Sunday, November 15, 2015


I'm late in posting a Veteran's Day post with just a few thoughts --

  I certainly appreciate the dedication of those who serve in the military and have sacrificed.  However, my family has been on a different road of service.  They have always been farmers and ranchers and were needed for agriculture deferments. 
Grandfather's registration in 1918 indicating agriculture deferment during WWI

Father's registration in 1945 indicating completion of service of an agriculture deferment during WWII
Last week, my grandson was doing a report for school on his family veterans.  He had to go back to 1812 to find a grandparent on the paternal side of my family who actively served in a war.  Wyatt's research found that the great-grandfather of my grandfather was killed during the War of 1812.  My grandfather and this ancestor were both from the tiny town of Parkman, Maine, but were on different paths of service to their country.

This got me to thinking further about my family's involvement in wars, and I realized that not all service men were warriors.   With deferments, the farmers and ranchers were not without obligations to the war effort.  They were involved considerably in supporting the troops, and the families who remained at home, with food and supplies.

In some of our family ephemera, we even have a shipping receipt that an ancestor supplied the U.S. Army with thousands of horses during World War One shipping them to Europe.

My grandfather was awarded The Skelly Award for Superior Achievement in Agriculture for "contributing generously and importantly to the war effort of the United States and our Allies" dated June 19, 1943.  This was a national award and I remember it as a big deal for our family.  
Here is a picture of my family on the day in 1943 he was honored for the award -- my grandparents in the middle and his two sons who worked with him on the farm and the ranch and their families.  A third son was not granted an agriculture deferment, and was serving in Africa at the time of the picture.

My grandfather was fortunate to be honored for his service.  But how many were denied the opportunity to serve their country in the military because they were farmers; then toiled at home doing their part, and were never recognized?
I thought this quote was interesting on the bottom of the award -- "Food will win the war -- food will write the peace."

Maybe we should have a "Thank a Farmer/Rancher Day" to honor their contribution in securing the freedoms we enjoy.

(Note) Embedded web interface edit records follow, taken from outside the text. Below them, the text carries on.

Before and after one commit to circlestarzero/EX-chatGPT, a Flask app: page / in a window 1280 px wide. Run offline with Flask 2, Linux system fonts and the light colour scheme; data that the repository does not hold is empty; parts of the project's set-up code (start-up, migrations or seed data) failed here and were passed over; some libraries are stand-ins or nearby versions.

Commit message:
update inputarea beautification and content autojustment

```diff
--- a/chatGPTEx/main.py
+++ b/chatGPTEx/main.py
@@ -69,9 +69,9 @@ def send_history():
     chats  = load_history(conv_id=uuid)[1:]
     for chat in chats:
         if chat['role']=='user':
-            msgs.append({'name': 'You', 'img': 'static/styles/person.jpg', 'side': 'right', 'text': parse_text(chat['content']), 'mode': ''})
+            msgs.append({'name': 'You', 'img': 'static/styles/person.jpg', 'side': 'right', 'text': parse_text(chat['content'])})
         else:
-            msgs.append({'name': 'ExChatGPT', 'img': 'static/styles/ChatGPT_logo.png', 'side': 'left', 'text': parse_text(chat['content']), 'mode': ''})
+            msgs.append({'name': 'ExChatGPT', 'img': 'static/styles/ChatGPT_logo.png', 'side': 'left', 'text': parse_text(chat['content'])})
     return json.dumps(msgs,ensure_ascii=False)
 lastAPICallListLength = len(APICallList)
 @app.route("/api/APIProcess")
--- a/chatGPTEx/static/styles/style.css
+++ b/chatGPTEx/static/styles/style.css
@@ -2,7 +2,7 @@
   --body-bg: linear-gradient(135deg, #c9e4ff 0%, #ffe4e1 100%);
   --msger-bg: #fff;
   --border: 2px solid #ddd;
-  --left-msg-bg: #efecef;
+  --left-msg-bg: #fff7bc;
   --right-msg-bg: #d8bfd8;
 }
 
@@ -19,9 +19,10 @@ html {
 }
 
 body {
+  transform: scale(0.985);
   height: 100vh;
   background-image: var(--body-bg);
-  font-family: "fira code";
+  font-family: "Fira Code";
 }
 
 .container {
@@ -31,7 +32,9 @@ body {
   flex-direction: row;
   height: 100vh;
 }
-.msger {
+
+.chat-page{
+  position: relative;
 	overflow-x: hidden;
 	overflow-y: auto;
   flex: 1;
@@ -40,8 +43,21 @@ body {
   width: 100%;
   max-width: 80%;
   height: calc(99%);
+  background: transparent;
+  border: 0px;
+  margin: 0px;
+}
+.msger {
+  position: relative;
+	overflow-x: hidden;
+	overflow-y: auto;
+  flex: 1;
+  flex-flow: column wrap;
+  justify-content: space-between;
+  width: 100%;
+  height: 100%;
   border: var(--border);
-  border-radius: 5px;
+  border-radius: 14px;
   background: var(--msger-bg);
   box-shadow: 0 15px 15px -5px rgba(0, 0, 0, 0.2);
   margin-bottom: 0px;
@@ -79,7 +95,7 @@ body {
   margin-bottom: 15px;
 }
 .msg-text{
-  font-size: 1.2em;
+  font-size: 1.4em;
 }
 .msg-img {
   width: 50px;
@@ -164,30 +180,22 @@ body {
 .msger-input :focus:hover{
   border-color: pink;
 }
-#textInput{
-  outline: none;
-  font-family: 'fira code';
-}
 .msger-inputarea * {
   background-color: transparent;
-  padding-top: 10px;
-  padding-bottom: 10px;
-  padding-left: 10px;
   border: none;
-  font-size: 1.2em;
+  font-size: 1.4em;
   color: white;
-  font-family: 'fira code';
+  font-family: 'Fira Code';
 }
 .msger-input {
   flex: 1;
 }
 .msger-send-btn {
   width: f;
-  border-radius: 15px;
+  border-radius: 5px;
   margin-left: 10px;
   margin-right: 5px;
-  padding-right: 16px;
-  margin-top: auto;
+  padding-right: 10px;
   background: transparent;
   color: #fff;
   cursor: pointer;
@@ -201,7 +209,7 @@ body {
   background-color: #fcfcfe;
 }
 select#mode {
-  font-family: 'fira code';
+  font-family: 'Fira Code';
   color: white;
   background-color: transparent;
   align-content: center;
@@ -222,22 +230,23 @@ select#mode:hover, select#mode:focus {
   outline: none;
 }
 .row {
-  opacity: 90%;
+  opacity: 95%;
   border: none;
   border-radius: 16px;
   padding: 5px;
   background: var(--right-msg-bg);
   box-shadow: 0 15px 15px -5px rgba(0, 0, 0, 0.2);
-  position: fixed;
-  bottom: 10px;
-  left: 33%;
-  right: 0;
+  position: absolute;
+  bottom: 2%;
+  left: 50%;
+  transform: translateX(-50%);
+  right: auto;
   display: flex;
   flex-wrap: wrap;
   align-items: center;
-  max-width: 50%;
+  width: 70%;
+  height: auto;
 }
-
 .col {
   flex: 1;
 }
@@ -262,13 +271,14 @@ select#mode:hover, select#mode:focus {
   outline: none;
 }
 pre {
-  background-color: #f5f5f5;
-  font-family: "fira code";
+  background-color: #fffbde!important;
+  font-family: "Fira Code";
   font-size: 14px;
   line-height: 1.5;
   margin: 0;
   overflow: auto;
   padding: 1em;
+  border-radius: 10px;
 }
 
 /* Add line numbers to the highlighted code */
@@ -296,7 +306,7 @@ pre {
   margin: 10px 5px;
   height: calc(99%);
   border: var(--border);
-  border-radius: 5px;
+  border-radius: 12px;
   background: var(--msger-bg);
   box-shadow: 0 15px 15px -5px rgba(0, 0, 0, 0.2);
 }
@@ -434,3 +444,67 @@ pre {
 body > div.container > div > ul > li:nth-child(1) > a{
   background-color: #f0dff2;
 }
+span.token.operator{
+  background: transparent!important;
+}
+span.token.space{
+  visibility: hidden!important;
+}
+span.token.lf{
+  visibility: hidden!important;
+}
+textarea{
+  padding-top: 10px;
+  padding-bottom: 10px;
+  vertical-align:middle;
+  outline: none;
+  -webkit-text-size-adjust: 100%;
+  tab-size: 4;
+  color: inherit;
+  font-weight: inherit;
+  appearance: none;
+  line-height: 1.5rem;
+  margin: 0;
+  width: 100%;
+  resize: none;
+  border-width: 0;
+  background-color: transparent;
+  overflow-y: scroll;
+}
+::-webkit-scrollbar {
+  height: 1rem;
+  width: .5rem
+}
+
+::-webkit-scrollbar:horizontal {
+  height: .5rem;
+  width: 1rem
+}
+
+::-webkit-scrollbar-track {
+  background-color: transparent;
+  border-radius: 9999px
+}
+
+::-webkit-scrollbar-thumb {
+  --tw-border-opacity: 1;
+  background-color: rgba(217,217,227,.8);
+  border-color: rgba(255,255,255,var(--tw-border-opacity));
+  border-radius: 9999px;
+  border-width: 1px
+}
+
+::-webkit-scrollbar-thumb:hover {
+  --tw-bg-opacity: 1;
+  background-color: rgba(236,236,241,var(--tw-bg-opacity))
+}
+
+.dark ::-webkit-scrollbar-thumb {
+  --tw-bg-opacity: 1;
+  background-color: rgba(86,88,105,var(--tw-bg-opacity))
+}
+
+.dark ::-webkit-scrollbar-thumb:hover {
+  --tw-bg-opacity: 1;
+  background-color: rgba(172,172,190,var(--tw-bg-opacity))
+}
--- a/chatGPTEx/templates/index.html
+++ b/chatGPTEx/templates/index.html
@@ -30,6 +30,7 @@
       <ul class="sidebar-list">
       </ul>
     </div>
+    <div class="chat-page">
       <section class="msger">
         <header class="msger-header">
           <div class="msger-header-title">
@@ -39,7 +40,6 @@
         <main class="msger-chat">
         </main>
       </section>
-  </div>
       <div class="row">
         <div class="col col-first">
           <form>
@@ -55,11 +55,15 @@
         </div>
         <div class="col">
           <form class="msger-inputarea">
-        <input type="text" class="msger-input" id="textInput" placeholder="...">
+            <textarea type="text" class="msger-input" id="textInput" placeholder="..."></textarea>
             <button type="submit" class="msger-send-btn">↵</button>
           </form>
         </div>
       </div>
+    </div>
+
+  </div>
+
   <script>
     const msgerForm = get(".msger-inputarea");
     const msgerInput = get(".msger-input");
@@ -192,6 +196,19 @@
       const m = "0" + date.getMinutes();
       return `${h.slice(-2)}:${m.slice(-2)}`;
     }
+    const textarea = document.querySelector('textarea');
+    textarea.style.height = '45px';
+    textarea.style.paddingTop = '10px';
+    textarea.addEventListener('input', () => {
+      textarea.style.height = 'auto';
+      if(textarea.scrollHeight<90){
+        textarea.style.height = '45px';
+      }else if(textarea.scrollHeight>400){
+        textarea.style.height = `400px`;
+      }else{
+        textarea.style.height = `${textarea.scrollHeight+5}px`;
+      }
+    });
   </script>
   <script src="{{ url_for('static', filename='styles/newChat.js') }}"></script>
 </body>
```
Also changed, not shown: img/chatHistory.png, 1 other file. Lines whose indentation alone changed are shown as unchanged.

1 comment:

Chris K in Wisconsin said...

Excellent post!! My husband's family has many farmers who also were granted this same deferment. We always heard stories of how hard they worked during the war with so many shortages. His family always talked about the "honor" they felt in providing food, grain, and milk. I'm sure there were other professions also needed to stay back and take care of business as well. They were all doing their duties as necessary for the war effort.